Raw, aggressive, vicious, and mean, Colin Croft was the most unpredictable and unorthodox of the much-feared West Indian fast bowlers of the 1970s. Indeed, he was so ruthless that they said he would not hesitate to bounce his own grandmother.
Croft ran in from an unusual angle. For a while he remained invisible to the poor batsman, for he ran in from behind the umpire. He revealed himself moments before the release with a last-moment movement towards his left. He used the crease to great impact, and his action meant that he could angle the ball into the batsman. His huge frame, muscular shoulders, and chest-on action all contributed to his ferocious pace; the numbers told the story.
Croft’s 125 Test wickets came at 23.30, next to only Malcolm Marshall, Joel Garner, and Curtly Ambrose among West Indians with a 100-wicket cut-off. His strike rate of 49.3 was next to only Marshall’s 46.7. In ODIs his 30 wickets came at 20.67 and an economy of 3.47. At First-Class level, mostly for Guyana and Lancashire, his 428 wickets came at 25.

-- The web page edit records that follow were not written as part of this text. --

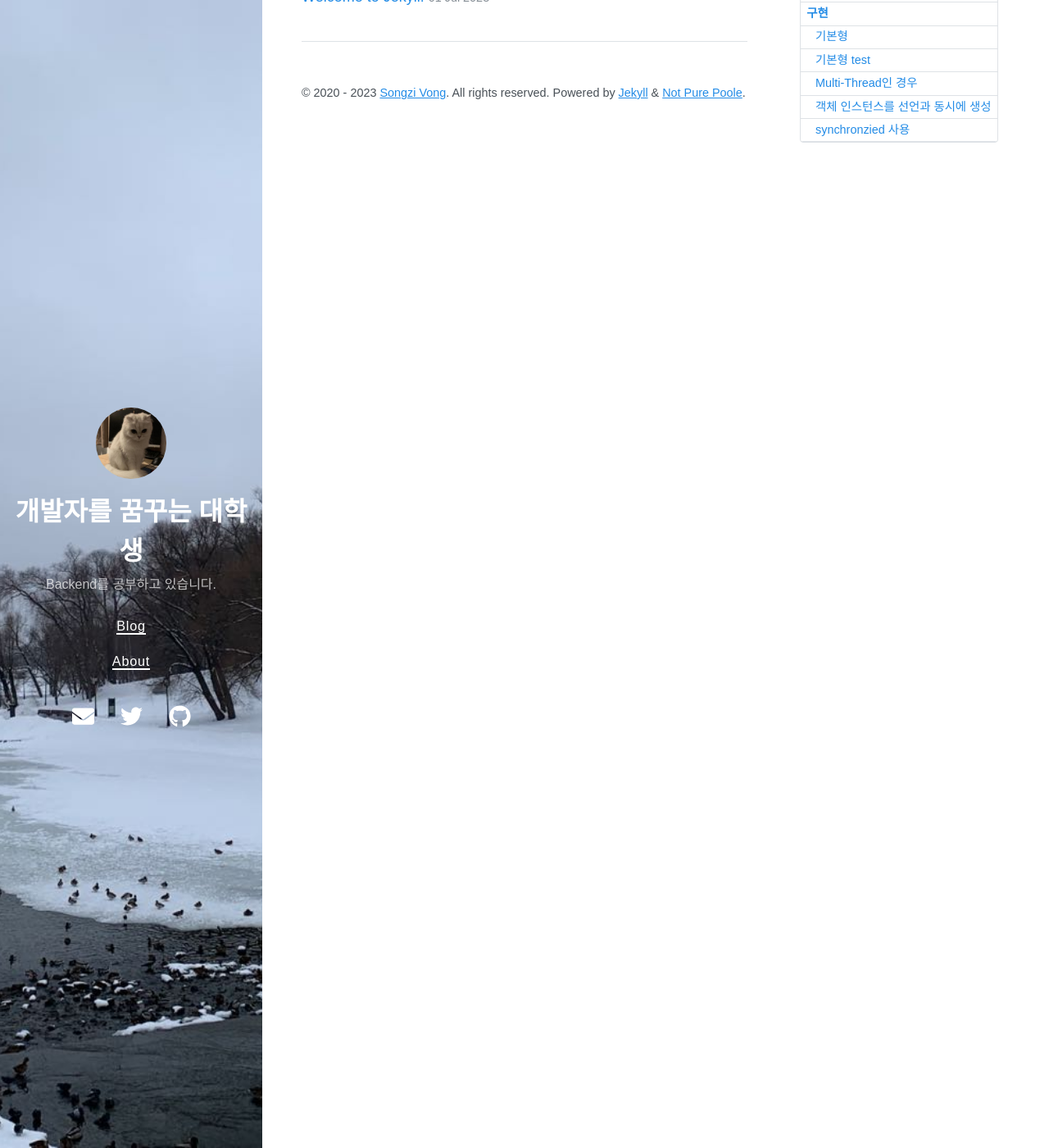
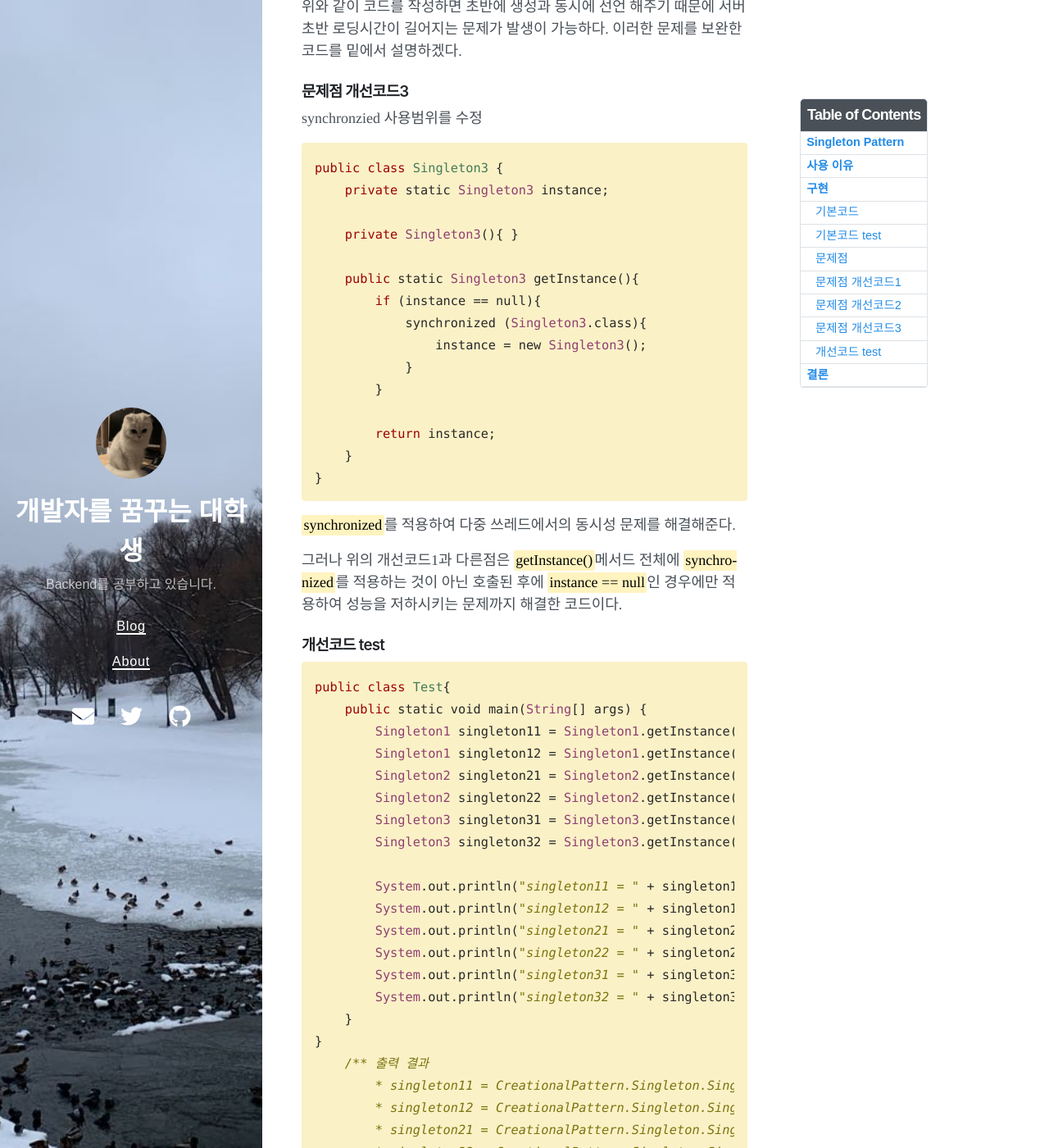
Before and after one commit to seeungmin/seeungmin.github.io, a Jekyll site: the page built from _posts/2023-07-02-Singleton-Pattern.md, in a window 1280 px wide and 1400 px high, scrolled down 3804 px. Shown: the whole window at 82% size. Built offline with Jekyll 4.4.1, drawn with Linux system fonts in a browser that asks for light colours; nearby versions of some CDN libraries; some of the changed text lies outside the part shown.

Commit message:
|UPDATE| 싱글톤 패턴 blog modify 0704

```diff
--- a/_posts/2023-07-02-Singleton-Pattern.md
+++ b/_posts/2023-07-02-Singleton-Pattern.md
@@ -26,7 +26,7 @@ toc:  true
 ## 구현
 구체적인 패턴 사용 방법이나 유형은 코드로 설명하도록 하겠다.
 
-### 기본형
+### 기본코드
 {% highlight ruby %}
 public class Singleton {
     // 1개만 존재해야 하는 객체의 인스턴스를 static 으로 선언
@@ -50,7 +50,7 @@ public class Singleton {
 우선적으로 <mark>private static</mark>으로 객체의 instance를 선언해준다. 이것을 바탕으로 <mark>getInstance()</mark>메서드가 처음 실행되는 경우에는 instance가 생성되고 그 후에는 기존에 생성한 instance를 반환해주는 방식으로 진행된다고 보면 된다.
 
 기본 생성자를 <mark>private</mark>으로 선언하여 외부에서 새로운 객체를 생성하지 못 하도록 해주는 것이 가장 중요하다고 생각하면 됩니다.
-### 기본형 test
+### 기본코드 test
 {% highlight ruby %}
 public class Test{
     public static void main(String[] args) {
@@ -68,7 +68,9 @@ public class Test{
 {% endhighlight %}
 싱글톤 객체를 생성하는 해당 코드를 실행해본 결과 두 객체의 주수 값이 일치하는 것을 확인 할 수 있고, 이를 통해 하나의 인스턴스를 사용한다는 것을 알 수 있다.
 
-### Multi-Thread인 경우
+**그러나 위와 같은 기본형 코드는 실제로 사용하기에는 여러가지 문제점이 존재한다. 이러한 문제점을 알아보고 개선한 코드를 살펴보도록 하겠다.**
+
+### 문제점
 다중 쓰레드 환경에서 위와 같은 코드로 싱글톤 패턴을 사용하게 된다면 여러가지 문제가 발생할 수 있다.
 
 1. 여러개의 인스턴스
@@ -79,37 +81,108 @@ public class Test{
 위와 같은 문제들을 해결하기 위한 방법들을 보여주도록 하겠다.
 
 
-### 객체 인스턴스를 선언과 동시에 생성
+### 문제점 개선코드1
+synchronzied 사용
 
 {% highlight ruby %}
-public class MultiThreadSingleton1{
+public class Singleton1 {
+    private static Singleton1 instance;
+
+    private Singleton1(){ }
+
+    public static synchronized Singleton1 getInstance(){
+        // instance 가 없을 때만 생성
+        if (instance == null)
+            instance = new Singleton1();
+
+        return instance;
+    }
+}
+
+{% endhighlight %}
+<mark>synchronized</mark>를 적용하여 다중 쓰레드에서의 동시성 문제를 해결해준다. 하지만 이러한 방법은 쓰레드의 안정성 문제를 보장하기 위해서 성능 저하가 가능하기 때문에 잘 선택하여 사용해야 한다.
+
+그렇기 때문에 성능 저하를 개선해야하는 문제점이 존재하게 된다. 이는 다음 코드에서 설명하도록 하겠다.
+
+### 문제점 개선코드2
+객체 인스턴스를 선언과 동시에 생성
+
+{% highlight ruby %}
+public class Singleton2 {
     // 초기에 static 변수로 singleton 인스턴스를 생성
-    private static MultiThreadSingleton1 instance = new MultiThreadSingleton1();
+    private static Singleton2 instance = new Singleton2();
 
-    private MultiThreadSingleton1(){ }
+    private Singleton2(){ }
 
-    public static MultiThreadSingleton1 getInstance(){
+    public static Singleton2 getInstance(){
         return instance;
     }
 }
 {% endhighlight %}
 우선적으로 <mark>private static</mark>으로 객체의 instance를 선언해줌과 동시에 생성을 해준다. 이렇게 되면 다중 쓰레드 환경에서도 다른 객체들은 <mark>getInstance()</mark>를 통해서 하나의 인스턴스를 공유가능하게 한다.
 
-### synchronzied 사용
+<mark>synchronized</mark>를 사용하지 않고 동시성 문제를 해결하는 코드를 완성했다. 하지만 그럼에도 불구하고 문제점이 존재한다.
+
+위와 같이 코드를 작성하면 초반에 생성과 동시에 선언 해주기 때문에 서버 초반 로딩시간이 길어지는 문제가 발생이 가능하다. 이러한 문제를 보완한 코드를 밑에서 설명하겠다.
+
+### 문제점 개선코드3
+synchronzied 사용범위를 수정
 
 {% highlight ruby %}
-public class MultiThreadSingleton2{
-    private static MultiThreadSingleton2 instance;
+public class Singleton3 {
+    private static Singleton3 instance;
 
-    private MultiThreadSingleton2(){ }
+    private Singleton3(){ }
 
-    public static synchronized MultiThreadSingleton2 getInstance(){
-        // instance 가 없을 때만 생성
-        if (instance == null)
-            instance = new MultiThreadSingleton2();
+    public static Singleton3 getInstance(){
+        if (instance == null){
+            synchronized (Singleton3.class){
+                instance = new Singleton3();
+            }
+        }
 
         return instance;
     }
 }
+
 {% endhighlight %}
-<mark>synchronized</mark>를 적용하여 다중 쓰레드에서의 동시성 문제를 해결해준다. 하지만 이러한 방법은 쓰레드의 안정성 문제를 보장하기 위해서 성능 저하가 가능하기 때문에 잘 선택하여 사용해야 한다.
+<mark>synchronized</mark>를 적용하여 다중 쓰레드에서의 동시성 문제를 해결해준다.
+
+그러나 위의 개선코드1과 다른점은 <mark>getInstance()</mark>메서드 전체에 <mark>synchronized</mark>를 적용하는 것이 아닌 호출된 후에 <mark>instance == null</mark>인 경우에만 적용하여 성능을 저하시키는 문제까지 해결한 코드이다.
+
+### 개선코드 test
+{% highlight ruby %}
+public class Test{
+    public static void main(String[] args) {
+        Singleton1 singleton11 = Singleton1.getInstance();
+        Singleton1 singleton12 = Singleton1.getInstance();
+        Singleton2 singleton21 = Singleton2.getInstance();
+        Singleton2 singleton22 = Singleton2.getInstance();
+        Singleton3 singleton31 = Singleton3.getInstance();
+        Singleton3 singleton32 = Singleton3.getInstance();
+
+        System.out.println("singleton11 = " + singleton11);
+        System.out.println("singleton12 = " + singleton12);
+        System.out.println("singleton21 = " + singleton21);
+        System.out.println("singleton22 = " + singleton22);
+        System.out.println("singleton31 = " + singleton31);
+        System.out.println("singleton32 = " + singleton32);
+    }
+}
+    /** 출력 결과
+        * singleton11 = CreationalPattern.Singleton.Singleton1@4554617c
+        * singleton12 = CreationalPattern.Singleton.Singleton1@4554617c
+        * singleton21 = CreationalPattern.Singleton.Singleton2@74a14482
+        * singleton22 = CreationalPattern.Singleton.Singleton2@74a14482
+        * singleton31 = CreationalPattern.Singleton.Singleton3@1540e19d
+        * singleton32 = CreationalPattern.Singleton.Singleton3@1540e19d
+         **/
+{% endhighlight %}
+위의 코드는 여러가지 문제점을 개선하여 싱글톤 패턴을 만족시키는 코드를 테스트하는 코드이다.
+
+싱글톤 객체를 생성하는 해당 코드를 실행해본 결과 두 객체의 주수 값이 일치하는 것을 확인 할 수 있고, 이를 통해 하나의 인스턴스를 사용한다는 것을 알 수 있다.
+
+## 결론
+싱글톤 패턴은 해당 클래스의 인스턴스를 하나로 유지하여 성능을 개선하여 사용하자는 패턴으로 생각보다 간단한 패턴이다.
+
+하지만 간단하다고 생각하여 코드를 작성하면 생각보다 여러가지 문제가 존재할 수 있어 여러가지 경우를 생각하여 코드를 작성을 해야할 필요가 있다.
```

Croft made his Test debut alongside Joel Garner, and claimed 8 for 29 (still the best figures by a West Indian fast bowlers) in his second Test, against Pakistan at Port-of-Spain. He finished the series with 33 wickets at 20. A year later he took 4 for 15 and 4 for 47 in consecutive innings against Australia. He played a major part in the 1979 World Cup, with 8 wickets at 17.50 and conceding 3.08 an over. And later that year his 16 wickets at 24 helped West Indies win a series in Australia.
However, there were problems in New Zealand in the second leg of that tour. Unhappy with a decision, Croft peppered Richard Hadlee with bouncers, knocked the bails off at the non-striker’s end, and infamously shoulder-barged umpire Fred Goodall. Croft later denied allegations of the blow being deliberate.
There was a spectacular show in an ODI at Kingstown: West Indies had been bowled out for 127, but Croft, with 9-4-15-6 (10 of which came in one over), pulled off a 2-run win.
Unfortunately, he ended his career shortly afterwards when he left for South Africa on rebel tours. He never regretted, and famously said “I guess money is everybody’s God.”
Despite being kicked out of a Whites-only train compartment at Cape Town, Croft firmly believed that sport could help solve the Apartheid situation. When Croft returned to South Africa 15 years later, Raymond Roos (the man) and Willie van Zyl (the train conductor) apologised to him profusely.
An aspiring academic in his younger days, Croft qualified as a pilot and taught mathematics in a Berkshire school. He was one of the regular online cricket columnists in the 20th century, and was a part of the Test Match Special, team, where his commentary used to be as no-nonsense and matter-of-fact as his bowling.